The Nation Alliance, formed by the Republican People’s Party (CHP), İYİ (Good) Party, and Felicity Party (SP), however, underlines that their priority will be the re-installation of the parliamentary system by strengthening it through democracy, rule of law, and human rights.
The leaders of the Nation Alliance are planning to come together next week to draft a road map about the moves to be taken after the composition of the new parliament for the re-establishment of the parliamentary system. The İYİ Party’s Meral Akşener seems to have approved of CHP chair Kemal Kılıçdaroğlu’s suggestion that the Nation Alliance should continue to keep its unity following the June 24 elections.
This meeting will be possible upon the call of Akşener, who is likely to undertake some changes in her election strategy, as the CHP’s presidential candidate Muharrem İnce has already taken the lead over her in the race to be qualified for the second round of presidential elections if none of the contenders can make it in the first round.
Ince’s performance, both in televised interviews and election rallies, is much better than presumed. However, it is not only his performance that assures him this place. For more than a week, the AKP chair and President Recep Tayyip Erdoğan have been deliberately addressing comments only from İnce, in a strategy to turn this race into a binary election with the CHP.
He has a reason for this: He has won all of the elections since 2002 against the CHP and its candidates. But it is apparent that this strategy works well to İnce’s advantage, whose votes in the presidential elections will likely surpass the votes of the CHP in the parliamentary polls.

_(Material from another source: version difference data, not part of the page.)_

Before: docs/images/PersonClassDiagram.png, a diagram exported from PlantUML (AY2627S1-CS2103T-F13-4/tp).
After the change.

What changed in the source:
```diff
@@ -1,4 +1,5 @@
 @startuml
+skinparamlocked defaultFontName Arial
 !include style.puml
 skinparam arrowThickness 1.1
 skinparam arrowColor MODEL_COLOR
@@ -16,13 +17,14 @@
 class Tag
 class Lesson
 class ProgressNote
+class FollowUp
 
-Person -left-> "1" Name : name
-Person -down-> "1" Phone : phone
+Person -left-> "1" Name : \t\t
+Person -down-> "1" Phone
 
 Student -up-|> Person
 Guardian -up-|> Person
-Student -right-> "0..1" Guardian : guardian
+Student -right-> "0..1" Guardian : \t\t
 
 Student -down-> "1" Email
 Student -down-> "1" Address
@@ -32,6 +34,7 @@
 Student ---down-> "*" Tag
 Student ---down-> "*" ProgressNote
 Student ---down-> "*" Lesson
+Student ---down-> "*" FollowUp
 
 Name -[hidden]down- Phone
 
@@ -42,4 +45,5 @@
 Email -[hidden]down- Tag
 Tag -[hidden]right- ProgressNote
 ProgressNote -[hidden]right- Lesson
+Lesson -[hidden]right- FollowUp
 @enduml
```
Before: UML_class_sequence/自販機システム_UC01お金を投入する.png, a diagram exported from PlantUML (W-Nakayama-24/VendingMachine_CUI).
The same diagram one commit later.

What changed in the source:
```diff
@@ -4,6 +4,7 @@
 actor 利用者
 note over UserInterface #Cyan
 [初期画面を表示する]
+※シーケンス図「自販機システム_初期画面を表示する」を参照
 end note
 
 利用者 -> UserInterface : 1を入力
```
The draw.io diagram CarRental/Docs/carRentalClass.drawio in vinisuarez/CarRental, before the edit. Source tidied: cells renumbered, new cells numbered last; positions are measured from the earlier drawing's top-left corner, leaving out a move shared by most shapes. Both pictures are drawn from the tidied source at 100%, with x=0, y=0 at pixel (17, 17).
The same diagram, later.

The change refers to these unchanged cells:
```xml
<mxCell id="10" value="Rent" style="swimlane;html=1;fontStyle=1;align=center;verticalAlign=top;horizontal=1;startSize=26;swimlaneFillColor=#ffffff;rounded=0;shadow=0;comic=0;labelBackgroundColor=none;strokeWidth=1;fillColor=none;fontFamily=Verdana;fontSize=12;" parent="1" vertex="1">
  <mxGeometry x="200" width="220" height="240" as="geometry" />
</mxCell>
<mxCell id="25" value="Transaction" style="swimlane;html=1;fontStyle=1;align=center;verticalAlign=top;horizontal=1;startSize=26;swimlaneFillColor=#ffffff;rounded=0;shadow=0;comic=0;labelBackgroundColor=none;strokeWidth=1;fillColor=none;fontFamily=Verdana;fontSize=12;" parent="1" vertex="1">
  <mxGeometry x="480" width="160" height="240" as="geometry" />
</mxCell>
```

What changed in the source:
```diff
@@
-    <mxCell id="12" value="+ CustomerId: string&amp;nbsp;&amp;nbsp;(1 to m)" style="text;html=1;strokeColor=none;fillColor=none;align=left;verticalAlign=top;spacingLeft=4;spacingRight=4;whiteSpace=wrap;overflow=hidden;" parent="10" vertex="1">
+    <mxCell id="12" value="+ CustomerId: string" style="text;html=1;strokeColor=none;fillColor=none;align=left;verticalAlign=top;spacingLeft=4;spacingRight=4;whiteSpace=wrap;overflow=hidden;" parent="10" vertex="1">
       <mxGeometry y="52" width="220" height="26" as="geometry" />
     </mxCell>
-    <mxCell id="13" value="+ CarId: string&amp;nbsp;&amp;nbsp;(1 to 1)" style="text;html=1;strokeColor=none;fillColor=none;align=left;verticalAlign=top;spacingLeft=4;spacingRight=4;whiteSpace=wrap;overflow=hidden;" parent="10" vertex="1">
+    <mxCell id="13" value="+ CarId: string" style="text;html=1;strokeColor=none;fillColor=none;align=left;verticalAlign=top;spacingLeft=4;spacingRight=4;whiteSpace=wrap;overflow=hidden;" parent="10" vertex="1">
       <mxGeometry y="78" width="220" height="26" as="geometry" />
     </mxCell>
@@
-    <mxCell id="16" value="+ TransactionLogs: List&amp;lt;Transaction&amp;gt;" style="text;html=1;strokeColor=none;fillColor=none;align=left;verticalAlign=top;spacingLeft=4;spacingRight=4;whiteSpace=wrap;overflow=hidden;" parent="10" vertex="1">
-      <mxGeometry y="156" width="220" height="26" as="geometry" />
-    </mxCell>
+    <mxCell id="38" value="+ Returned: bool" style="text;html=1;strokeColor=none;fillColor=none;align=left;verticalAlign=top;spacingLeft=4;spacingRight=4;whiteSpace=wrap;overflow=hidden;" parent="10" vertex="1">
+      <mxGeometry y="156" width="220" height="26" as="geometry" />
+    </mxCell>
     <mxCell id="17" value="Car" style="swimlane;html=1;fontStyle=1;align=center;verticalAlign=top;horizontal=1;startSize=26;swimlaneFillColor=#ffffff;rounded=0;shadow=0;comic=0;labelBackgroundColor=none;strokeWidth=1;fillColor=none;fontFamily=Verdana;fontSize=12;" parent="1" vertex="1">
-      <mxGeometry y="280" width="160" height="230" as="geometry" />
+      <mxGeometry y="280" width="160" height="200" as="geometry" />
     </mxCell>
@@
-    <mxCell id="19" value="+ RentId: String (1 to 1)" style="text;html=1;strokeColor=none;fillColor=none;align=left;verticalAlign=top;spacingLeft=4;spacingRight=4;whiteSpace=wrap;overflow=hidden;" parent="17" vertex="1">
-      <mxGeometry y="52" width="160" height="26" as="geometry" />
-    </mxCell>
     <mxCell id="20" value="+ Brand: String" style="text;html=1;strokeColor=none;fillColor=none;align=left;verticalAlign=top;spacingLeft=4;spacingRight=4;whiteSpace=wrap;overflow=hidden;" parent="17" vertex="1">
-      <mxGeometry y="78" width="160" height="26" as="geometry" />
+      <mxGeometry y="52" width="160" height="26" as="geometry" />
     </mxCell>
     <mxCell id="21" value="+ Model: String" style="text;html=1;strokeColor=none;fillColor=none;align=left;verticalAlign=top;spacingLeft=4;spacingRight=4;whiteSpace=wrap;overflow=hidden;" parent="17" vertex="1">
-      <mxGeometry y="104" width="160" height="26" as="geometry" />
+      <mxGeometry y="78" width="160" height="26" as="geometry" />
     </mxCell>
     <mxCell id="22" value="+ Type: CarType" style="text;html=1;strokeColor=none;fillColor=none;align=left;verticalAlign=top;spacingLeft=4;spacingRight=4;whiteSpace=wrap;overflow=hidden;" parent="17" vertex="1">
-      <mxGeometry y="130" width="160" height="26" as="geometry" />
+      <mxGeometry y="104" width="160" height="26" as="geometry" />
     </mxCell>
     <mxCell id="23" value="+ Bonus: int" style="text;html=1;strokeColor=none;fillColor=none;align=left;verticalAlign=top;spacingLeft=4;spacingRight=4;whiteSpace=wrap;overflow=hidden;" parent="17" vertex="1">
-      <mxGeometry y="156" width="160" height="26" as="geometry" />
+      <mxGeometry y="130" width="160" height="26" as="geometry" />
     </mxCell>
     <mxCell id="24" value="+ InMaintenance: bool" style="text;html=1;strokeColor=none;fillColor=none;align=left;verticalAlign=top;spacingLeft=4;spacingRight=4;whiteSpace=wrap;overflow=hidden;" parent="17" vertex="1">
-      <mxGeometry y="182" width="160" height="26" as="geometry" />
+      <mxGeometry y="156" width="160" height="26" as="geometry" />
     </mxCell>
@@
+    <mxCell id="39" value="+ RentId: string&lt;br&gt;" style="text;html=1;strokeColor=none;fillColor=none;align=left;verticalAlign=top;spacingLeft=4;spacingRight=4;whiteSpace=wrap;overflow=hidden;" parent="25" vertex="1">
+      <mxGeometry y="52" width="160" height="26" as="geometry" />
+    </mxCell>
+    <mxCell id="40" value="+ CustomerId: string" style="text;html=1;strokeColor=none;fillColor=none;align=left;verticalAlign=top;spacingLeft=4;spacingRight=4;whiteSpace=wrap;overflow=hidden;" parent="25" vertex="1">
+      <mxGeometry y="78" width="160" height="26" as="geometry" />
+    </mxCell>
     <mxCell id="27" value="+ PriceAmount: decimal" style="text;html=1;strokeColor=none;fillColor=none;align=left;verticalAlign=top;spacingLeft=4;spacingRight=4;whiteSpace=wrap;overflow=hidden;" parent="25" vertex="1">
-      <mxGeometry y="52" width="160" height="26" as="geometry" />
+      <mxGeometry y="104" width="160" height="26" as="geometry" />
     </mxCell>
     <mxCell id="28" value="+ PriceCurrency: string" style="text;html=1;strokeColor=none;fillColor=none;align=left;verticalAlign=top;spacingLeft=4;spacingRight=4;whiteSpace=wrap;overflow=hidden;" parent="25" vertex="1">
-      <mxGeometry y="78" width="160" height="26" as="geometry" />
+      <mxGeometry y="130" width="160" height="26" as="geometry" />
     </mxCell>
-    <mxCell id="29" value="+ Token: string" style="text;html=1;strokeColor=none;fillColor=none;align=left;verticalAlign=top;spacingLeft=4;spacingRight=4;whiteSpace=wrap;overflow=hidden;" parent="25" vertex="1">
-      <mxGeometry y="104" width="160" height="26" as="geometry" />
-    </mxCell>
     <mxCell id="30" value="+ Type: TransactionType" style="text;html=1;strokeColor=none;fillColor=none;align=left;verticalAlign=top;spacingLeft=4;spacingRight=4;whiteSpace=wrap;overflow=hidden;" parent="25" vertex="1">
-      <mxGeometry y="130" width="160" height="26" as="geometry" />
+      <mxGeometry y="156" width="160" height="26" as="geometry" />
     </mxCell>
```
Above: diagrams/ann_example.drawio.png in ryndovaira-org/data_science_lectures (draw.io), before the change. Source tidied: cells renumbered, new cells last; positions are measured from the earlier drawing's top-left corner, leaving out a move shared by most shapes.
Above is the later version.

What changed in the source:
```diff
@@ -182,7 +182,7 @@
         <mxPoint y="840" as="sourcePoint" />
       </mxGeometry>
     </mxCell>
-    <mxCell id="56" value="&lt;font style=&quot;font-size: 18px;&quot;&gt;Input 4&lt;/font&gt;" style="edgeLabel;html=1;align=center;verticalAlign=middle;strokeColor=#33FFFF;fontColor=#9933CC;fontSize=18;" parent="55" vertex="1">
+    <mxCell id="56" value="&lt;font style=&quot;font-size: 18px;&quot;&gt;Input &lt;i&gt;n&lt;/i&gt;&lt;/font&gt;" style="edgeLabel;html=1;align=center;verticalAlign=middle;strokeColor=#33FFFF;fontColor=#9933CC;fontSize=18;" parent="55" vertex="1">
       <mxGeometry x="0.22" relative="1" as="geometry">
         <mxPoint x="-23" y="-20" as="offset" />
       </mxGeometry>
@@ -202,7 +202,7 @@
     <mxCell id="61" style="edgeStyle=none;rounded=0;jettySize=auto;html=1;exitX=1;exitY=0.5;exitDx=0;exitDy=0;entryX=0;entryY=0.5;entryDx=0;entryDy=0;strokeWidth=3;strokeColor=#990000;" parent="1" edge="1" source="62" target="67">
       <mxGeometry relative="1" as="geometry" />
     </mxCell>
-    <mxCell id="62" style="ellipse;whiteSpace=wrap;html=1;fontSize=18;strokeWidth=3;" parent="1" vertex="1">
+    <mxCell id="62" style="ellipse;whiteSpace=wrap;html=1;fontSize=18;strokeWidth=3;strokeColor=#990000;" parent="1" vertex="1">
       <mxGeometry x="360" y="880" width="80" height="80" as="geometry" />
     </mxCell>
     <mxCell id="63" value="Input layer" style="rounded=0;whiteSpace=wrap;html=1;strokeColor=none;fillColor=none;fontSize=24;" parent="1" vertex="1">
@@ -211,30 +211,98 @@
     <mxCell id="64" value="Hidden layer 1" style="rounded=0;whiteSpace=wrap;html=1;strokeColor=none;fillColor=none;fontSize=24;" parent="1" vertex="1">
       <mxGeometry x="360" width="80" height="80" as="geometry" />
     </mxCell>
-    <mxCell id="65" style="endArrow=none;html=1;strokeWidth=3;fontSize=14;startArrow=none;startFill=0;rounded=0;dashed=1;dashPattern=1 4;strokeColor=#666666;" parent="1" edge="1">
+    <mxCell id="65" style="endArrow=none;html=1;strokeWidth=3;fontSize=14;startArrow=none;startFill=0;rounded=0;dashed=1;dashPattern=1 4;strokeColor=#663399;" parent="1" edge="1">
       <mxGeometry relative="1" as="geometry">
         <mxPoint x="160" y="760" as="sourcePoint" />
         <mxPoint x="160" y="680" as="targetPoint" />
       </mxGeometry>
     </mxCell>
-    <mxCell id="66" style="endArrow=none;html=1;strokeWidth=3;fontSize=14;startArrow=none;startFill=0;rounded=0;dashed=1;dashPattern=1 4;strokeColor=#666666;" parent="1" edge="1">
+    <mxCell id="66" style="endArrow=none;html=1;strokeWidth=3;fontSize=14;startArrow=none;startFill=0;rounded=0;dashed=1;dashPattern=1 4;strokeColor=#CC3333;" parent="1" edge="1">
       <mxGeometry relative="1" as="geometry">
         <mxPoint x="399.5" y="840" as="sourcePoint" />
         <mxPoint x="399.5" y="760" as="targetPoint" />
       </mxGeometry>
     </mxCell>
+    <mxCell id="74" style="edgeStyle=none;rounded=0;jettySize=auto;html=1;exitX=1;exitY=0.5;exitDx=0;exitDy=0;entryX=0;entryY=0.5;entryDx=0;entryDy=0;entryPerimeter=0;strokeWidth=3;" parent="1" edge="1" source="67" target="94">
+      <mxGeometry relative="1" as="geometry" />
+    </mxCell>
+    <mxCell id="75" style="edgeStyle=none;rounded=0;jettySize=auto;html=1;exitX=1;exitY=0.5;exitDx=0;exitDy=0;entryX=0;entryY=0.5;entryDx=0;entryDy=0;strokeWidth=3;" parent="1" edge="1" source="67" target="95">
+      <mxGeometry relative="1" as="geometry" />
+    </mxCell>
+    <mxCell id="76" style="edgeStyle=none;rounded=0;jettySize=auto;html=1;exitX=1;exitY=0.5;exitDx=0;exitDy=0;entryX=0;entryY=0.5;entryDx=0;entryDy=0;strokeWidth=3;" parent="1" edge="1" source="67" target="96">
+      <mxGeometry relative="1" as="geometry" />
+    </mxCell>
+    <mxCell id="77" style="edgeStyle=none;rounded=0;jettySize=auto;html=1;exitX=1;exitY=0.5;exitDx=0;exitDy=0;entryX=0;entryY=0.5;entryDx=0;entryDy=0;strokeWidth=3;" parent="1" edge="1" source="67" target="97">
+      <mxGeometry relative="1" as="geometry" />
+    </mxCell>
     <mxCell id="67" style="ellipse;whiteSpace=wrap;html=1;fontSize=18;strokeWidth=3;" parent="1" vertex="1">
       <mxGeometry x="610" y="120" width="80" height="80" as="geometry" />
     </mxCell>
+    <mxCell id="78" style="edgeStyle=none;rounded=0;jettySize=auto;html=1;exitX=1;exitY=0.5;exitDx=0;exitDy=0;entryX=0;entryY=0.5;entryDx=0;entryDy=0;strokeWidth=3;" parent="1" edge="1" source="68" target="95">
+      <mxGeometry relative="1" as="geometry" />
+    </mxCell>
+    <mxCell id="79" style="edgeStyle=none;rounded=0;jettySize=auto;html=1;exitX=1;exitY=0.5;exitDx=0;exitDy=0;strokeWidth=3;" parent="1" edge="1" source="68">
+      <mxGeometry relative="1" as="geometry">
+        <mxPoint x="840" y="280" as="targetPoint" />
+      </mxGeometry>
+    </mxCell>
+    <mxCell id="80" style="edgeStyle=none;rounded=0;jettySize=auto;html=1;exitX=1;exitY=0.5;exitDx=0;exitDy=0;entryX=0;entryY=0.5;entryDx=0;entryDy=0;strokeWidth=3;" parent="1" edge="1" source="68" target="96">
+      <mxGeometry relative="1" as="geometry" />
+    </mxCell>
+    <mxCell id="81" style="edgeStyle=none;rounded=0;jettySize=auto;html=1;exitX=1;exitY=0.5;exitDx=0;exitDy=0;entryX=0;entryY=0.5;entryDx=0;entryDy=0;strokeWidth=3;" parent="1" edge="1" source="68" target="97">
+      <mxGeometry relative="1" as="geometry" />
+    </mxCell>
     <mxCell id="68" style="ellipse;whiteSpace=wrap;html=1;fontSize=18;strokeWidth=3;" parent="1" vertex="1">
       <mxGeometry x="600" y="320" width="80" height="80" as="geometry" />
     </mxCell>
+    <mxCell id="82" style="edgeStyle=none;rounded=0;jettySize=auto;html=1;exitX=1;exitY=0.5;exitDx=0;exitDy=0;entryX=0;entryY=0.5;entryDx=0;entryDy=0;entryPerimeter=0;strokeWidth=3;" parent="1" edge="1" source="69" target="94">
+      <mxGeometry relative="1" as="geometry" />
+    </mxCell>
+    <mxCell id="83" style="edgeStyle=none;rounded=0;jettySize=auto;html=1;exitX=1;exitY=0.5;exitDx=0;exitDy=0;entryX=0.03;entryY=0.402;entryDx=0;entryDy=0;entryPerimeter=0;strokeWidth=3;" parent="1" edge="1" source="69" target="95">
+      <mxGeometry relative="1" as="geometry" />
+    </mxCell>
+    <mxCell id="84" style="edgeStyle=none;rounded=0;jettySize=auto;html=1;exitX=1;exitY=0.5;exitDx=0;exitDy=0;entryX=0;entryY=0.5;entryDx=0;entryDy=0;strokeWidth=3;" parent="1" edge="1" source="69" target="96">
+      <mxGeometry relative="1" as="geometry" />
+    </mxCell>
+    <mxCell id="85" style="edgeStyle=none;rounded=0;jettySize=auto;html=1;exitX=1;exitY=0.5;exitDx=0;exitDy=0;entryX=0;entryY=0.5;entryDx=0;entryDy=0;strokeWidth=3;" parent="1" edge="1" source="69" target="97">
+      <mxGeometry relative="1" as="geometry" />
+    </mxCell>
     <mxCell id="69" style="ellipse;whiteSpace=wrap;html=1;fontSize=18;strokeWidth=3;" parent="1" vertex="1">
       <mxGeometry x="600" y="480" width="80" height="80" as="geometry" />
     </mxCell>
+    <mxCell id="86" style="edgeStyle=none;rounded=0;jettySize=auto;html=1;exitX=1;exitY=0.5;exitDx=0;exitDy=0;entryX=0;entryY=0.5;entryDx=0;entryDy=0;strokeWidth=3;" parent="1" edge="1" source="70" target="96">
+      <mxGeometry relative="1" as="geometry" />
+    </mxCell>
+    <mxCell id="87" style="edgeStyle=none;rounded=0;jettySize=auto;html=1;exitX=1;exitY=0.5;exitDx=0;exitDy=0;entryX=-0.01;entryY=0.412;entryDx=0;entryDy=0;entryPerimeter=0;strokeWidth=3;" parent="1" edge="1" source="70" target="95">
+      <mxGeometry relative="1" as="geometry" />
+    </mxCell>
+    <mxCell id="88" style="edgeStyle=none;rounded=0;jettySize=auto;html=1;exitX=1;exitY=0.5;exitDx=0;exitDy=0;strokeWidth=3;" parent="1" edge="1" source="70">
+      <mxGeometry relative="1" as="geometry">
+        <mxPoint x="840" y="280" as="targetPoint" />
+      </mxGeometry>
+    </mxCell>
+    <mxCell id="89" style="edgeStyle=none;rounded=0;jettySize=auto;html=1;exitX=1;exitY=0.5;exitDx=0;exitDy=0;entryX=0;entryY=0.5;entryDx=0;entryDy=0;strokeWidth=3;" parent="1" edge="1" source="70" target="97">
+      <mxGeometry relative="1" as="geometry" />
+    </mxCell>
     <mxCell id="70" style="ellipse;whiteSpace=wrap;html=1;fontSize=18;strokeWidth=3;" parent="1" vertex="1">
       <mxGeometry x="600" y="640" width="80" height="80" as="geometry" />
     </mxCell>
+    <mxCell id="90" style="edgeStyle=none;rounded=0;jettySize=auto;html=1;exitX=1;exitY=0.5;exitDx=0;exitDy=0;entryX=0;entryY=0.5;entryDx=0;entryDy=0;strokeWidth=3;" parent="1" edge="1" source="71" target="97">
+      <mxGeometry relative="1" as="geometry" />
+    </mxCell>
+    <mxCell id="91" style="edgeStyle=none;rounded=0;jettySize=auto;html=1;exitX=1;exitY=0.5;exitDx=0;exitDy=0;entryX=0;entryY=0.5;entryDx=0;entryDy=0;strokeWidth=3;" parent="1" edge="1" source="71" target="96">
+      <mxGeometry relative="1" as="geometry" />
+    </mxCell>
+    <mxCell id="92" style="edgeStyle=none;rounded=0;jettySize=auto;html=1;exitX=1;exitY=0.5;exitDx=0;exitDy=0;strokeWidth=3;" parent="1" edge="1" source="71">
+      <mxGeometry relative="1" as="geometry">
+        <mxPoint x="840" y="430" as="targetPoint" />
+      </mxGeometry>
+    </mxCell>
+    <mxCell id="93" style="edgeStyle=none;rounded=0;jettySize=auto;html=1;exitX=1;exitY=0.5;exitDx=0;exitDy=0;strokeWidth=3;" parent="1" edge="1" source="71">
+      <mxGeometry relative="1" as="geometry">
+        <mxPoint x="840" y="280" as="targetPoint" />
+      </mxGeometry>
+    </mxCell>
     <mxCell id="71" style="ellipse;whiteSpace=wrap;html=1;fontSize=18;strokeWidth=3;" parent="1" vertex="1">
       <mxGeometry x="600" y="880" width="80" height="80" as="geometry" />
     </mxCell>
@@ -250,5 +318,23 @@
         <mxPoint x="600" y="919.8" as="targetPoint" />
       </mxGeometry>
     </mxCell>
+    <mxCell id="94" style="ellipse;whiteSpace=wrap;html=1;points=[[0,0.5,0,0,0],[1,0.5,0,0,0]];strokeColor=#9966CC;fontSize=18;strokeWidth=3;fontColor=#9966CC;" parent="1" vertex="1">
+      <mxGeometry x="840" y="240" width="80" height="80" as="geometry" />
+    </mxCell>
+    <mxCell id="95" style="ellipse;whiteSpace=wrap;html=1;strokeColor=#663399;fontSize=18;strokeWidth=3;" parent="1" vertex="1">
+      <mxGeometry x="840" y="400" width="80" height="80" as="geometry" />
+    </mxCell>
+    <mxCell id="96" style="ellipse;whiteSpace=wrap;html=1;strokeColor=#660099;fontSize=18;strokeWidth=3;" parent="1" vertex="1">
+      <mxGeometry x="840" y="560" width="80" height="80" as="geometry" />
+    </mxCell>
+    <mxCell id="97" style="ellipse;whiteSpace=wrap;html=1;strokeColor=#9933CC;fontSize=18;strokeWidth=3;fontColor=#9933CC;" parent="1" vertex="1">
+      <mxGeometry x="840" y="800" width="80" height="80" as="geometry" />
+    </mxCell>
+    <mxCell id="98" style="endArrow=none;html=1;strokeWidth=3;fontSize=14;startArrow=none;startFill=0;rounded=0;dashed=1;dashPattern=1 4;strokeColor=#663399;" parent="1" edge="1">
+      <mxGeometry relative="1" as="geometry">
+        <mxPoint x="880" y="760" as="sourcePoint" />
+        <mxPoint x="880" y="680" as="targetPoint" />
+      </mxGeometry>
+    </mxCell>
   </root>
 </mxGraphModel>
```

Erdoğan’s plans to be elected as president either in the first or second round will be a little complicated if İnce’s individual votes are higher than 25 percent on June 24. Therefore, one might suggest Erdoğan will turn to Akşener in the coming days in a balancing act.
One of the silent parties of the election campaign is the MHP and its leader Devlet Bahçeli. It seems they will secure a few dozen seats in parliament thanks to their alliance with the AKP but Bahçeli’s insistence on issuing an amnesty for ultra-nationalist criminals has created anger and concerns at the AKP headquarters. AKP officials do even not want to hear about Bahçeli’s calls on amnesty as they perfectly know that it causes a public reaction.
The Peoples’ Democratic Party (HDP), on the other hand, is confident that it will surpass the 10 percent threshold despite all sorts of difficulties. It is also believed that a sizeable bonus of votes will be transferred from the CHP to the HDP so the latter can enter parliament to avoid the People’s Alliance majority. Kılıçdaroğlu’s remarks in an interview earlier this week that the HDP should pass the threshold have been regarded as a signal to this end.
With three weeks left until the elections, a general observation would suggest Turkey is passing through an unexpectedly silent and calm election campaign. Yet, three weeks is a very long period of time in Turkish politics.